Dynamic mobilisation exercises (DME) are often used as part of a physiotherapy rehabilitation programme. Whilst immediate kinematic effects have been measured, the change in posture is anecdotally reported to have a longer duration. This study aimed to test the reliability of a simple objective measurement method, suitable for use in clinical practice, and to objectively measure equine thoracolumbar posture, before and after DME. A single investigator took triplicate measurements of the sagittal thoracolumbar shape using a flexicurve ruler (FCR) then triplicate measurements of the thoracolumbar shape using an adapted FCR (aFCR) in 37 horses. Subsequently, the thoracolumbar shape of 12 horses was measured using the aFCR before random allocation into two groups. Six horses acted as a control group and six horses underwent a series of DME, which included cervical flexion and lateral flexion baited stretches.

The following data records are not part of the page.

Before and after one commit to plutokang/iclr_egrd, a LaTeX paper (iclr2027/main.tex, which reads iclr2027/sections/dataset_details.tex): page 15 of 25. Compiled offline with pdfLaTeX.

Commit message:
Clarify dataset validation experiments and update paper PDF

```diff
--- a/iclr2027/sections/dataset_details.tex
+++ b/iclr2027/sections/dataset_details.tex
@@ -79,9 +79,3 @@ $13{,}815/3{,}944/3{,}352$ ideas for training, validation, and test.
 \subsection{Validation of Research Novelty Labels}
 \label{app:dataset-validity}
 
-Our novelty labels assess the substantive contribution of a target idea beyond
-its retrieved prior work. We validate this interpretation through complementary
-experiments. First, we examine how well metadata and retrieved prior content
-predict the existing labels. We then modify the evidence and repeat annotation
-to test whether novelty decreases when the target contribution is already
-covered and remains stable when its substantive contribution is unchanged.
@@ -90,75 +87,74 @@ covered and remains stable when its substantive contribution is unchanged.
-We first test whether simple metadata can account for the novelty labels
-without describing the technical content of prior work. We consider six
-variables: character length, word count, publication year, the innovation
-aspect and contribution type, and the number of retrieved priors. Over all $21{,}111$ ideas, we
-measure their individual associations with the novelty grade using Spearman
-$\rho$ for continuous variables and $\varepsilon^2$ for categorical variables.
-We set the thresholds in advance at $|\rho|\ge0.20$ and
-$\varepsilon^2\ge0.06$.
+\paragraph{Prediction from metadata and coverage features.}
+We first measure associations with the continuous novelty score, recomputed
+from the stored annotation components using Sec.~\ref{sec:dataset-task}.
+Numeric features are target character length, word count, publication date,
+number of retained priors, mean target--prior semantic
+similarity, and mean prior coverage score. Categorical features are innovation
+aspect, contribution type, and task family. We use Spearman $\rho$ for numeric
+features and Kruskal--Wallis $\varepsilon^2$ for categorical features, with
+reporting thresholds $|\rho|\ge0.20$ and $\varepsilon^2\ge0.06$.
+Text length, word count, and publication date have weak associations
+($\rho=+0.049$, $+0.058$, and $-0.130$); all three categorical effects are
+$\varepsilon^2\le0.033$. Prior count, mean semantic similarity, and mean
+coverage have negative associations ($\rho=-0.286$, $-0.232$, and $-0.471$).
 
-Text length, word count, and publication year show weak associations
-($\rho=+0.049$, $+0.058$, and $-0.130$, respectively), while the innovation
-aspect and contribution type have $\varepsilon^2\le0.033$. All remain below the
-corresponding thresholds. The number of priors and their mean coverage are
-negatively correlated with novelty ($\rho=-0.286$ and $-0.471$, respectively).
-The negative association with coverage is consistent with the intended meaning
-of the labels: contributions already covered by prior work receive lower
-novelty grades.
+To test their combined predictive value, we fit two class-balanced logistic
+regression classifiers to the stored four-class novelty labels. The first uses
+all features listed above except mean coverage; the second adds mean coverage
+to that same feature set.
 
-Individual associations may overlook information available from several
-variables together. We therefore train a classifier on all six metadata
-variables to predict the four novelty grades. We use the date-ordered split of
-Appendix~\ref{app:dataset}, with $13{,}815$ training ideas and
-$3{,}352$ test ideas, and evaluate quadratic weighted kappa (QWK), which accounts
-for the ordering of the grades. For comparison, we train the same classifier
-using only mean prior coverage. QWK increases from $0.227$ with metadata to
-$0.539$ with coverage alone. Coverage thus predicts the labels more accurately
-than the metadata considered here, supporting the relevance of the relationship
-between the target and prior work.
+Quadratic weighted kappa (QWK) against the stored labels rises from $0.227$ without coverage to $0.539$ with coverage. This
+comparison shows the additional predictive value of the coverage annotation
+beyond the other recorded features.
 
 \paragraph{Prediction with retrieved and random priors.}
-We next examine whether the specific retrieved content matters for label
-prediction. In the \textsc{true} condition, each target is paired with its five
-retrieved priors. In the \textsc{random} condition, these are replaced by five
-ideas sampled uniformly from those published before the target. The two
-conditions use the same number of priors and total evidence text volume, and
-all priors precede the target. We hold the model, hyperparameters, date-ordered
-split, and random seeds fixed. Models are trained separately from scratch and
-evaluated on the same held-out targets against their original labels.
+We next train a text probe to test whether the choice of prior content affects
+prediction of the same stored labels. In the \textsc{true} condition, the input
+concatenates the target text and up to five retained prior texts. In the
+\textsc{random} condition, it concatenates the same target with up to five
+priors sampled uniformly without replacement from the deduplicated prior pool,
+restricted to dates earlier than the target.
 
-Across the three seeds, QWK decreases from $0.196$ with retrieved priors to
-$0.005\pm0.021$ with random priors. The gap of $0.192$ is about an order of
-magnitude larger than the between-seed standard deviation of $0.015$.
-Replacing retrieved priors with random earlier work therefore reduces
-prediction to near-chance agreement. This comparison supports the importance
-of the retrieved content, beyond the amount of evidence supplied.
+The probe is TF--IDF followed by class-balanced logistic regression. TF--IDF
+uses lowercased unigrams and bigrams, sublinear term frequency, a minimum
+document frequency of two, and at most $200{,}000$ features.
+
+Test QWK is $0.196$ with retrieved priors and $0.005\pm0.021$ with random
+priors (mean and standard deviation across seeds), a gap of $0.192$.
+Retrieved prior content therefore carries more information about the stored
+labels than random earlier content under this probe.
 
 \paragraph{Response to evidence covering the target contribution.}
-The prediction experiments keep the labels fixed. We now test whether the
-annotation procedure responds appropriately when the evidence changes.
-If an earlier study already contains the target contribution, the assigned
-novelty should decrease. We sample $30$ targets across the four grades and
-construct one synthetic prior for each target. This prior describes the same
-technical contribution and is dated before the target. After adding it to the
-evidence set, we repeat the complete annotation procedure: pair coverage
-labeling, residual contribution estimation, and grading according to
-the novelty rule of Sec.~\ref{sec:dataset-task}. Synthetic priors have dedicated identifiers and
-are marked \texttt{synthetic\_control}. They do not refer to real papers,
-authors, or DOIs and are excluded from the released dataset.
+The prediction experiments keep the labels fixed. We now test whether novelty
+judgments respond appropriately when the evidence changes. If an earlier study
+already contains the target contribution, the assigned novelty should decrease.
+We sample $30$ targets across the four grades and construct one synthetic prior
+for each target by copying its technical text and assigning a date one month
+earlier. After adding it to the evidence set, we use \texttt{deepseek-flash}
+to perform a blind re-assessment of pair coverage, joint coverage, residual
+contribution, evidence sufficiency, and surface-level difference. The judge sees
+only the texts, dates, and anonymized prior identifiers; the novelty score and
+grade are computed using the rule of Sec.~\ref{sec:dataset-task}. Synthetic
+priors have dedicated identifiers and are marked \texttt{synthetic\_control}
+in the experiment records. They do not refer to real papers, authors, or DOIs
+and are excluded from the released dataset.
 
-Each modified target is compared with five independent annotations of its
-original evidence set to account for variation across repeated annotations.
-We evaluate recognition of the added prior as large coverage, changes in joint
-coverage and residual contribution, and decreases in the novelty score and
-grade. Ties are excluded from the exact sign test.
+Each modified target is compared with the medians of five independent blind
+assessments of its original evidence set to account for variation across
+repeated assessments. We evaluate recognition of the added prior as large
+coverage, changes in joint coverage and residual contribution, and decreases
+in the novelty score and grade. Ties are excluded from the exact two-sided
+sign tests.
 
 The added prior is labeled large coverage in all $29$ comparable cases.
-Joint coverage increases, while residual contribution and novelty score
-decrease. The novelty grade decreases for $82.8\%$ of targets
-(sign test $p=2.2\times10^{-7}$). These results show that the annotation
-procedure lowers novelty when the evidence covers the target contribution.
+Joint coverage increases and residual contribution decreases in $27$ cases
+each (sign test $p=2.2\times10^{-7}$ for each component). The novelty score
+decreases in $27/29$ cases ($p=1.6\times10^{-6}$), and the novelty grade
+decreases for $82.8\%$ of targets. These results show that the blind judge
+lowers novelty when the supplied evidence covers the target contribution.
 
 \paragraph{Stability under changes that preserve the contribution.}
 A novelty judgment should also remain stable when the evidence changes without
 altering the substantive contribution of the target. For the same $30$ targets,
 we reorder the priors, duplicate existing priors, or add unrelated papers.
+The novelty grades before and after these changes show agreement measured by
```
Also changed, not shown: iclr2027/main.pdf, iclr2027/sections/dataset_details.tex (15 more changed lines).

Measurements were repeated prior to DME, at thirty minutes, one hour and at twenty-four hours after DME to assess thoracolumbar posture. The aFCR ruler had excellent intra-rater reliability compared to a standard FCR (aFCR: p = 0.146; intraclass correlation coefficient (ICC) 0.971; FCR: p = 0.0001; ICC 0.979). Significant increases in flexion occurred in the thoracolumbar region at 30 min (p = 0.027) and one hour (p = 0.046) after DME, but not at 24 h (p > 0.05) with no significant differences in the control group (p > 0.05) between baseline and subsequent times. The results suggest DME create a short-term postural change, determined by using an aFCR, which supports their use as part of a veterinary physiotherapy rehabilitation programme.
|Number of pages||10|
|Early online date||28 Oct 2020|
|Publication status||Published - 28 Oct 2020|
- Equine physiotherapy
- Equine posture
- Equine rehabilitation
- Objective measurement